One big hope involves combining viral efforts with checkpoint blockade therapy, an approach pioneered by Houston scientist Jim Allison.
Allison identified a natural brake that reins in the body’s defense, then developed a drug that removes the brake and unleashes the immune system to attack cancer. A network of such brakes was subsequently discovered, and scientists around the world are now investigating the best ones to target different cancers, often in combination with other therapies.
Researchers at Advantagene Inc., AdV-Tk’s manufacturer, have combined the two therapies in mice and found they worked better than the viral biologic alone. Merck recently announced plans to launch an intermediate-stage trial pairing a checkpoint blockade drug with M.D. Anderson’s oncolytic virotherapy.
The furthest along of the viral immunotherapies may belong to Baskin, who expects Advantagene to launch a late-stage, randomized trial of AdV-Tk in early 2016. At a major cancer conference in June, Baskin reported that 32 percent of patients who got AdV-Tk plus standard treatment in the trial that enrolled Futer survived at least three years after diagnosis, compared to 6 percent of patients who concurrently got identical treatment minus the AdV-Tk. Three of the trial’s 48 patients are still alive, all more than five years out.
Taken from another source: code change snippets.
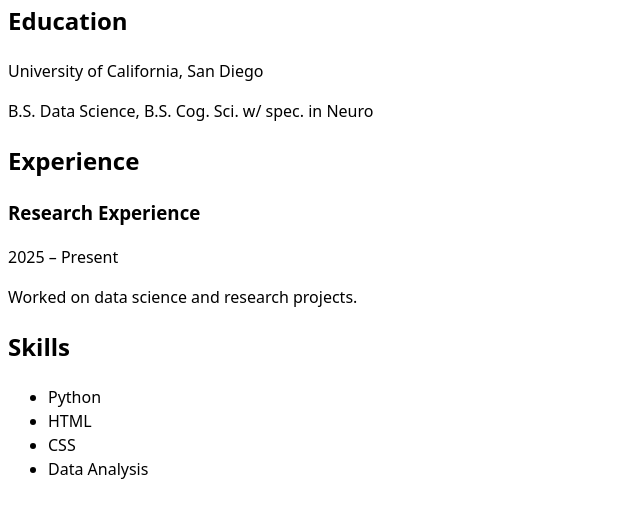
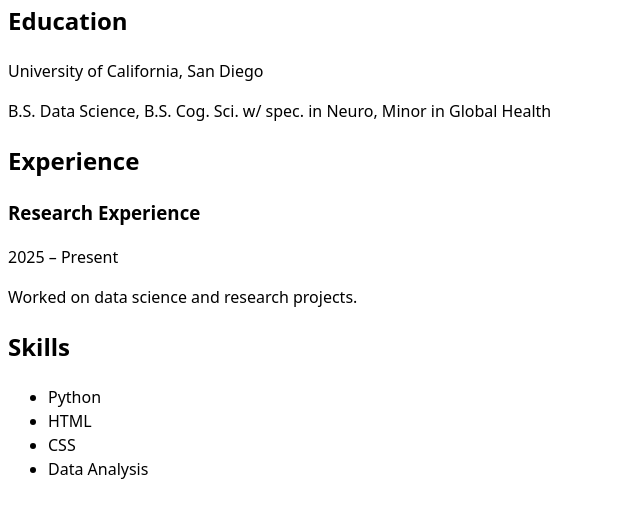
Before and after one commit to dangitmac/portfolio, a plain HTML site: page resume/index.html in a window 1280 px wide. Shown: the part 120-638 px from the top of the page, without its empty margins (0-640 px from the left). Drawn offline with Linux system fonts and the light colour scheme.

Commit message:
updated education

```diff
--- a/resume/index.html
+++ b/resume/index.html
@@ -22,7 +22,7 @@
     <section>
         <h2>Education</h2>
         <p>University of California, San Diego</p>
-        <p>B.S. Data Science, B.S. Cog. Sci. w/ spec. in Neuro</p>
+        <p>B.S. Data Science, B.S. Cog. Sci. w/ spec. in Neuro, Minor in Global Health</p>
     </section>
 
     <section>
```
Also changed, not shown: 1 other file.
From the beginning, Futer had an agreement with Baskin: that he always be honest with him. If his chances of living more than a year were just 20 percent, Baskin shouldn’t shade the truth. Baskin hadn’t – that was the prognosis he originally gave Futer.
Studying Futer’s scans before his three- and six-month follow-ups, Baskin fretted. Futer’s tumor appeared bigger than it had been before surgery.
“I don’t know about this,” Baskin told Futer at the second appointment. “This looks bad.”
Still, Baskin figured any patient with a tumor that big would be horribly impaired. Futer was doing fine – so fine he was able that summer to persuade Baskin to let him fly to England, where he was born and lived for eight years, so he could assist an old friend participating in a sheepdog trial. Baskin thought Futer’s lack of symptoms suggested things might not be as they seemed.
They weren’t. At one year, scans showed Futer’s tumor had shrunk by a third. At two years, it was down to half its original size, and at three, just 25 percent remained. In ensuing years, the tumor melted away, culminating last month, at Futer’s first appointment with Baskin in a year, when a last sliver seen on the 2014 scan was gone. Baskin had never before had a glioblastoma patient still alive nearly nine years after diagnosis.
What initially appeared to be tumor growth was actually inflammation caused by the immune system’s attack on Futer’s cancer, now a known hallmark of immunotherapy. The medical term is “pseudo-progression,” which often precedes a positive, prolonged response to therapy.
The cancer left Futer with short-term memory issues, and he is on disability. Since his initial diagnosis, he’s become extroverted and temperamental. Where he formerly had the disposition of a St. Bernard, according to his dad, he now occasionally brings to mind a German shepherd.
Futer’s recovery has been an “emotional boost for everyone,” Baskin said. “If I wasn’t a scientist,” he said, “I’d call this a miracle – and maybe it is.”
At last month’s appointment, Baskin and Futer looked at scans, from pre-surgery to now. Baskin floated the idea of having an immunologist analyze Futer’s blood in hopes of finding clues that might suggest why he responded so well. He told of tweets doctors sent after a lecture that highlighted Futer’s case.
“You’re helping more people than you know,” Baskin said.
“I’m having a hard time not crying,” said Futer, head lowered, voice breaking.
The battle is likely not over. This spring, Futer was diagnosed with kidney cancer, unrelated to his brain tumor.
A surgical team removed the mass, and for now, he is cancer-free.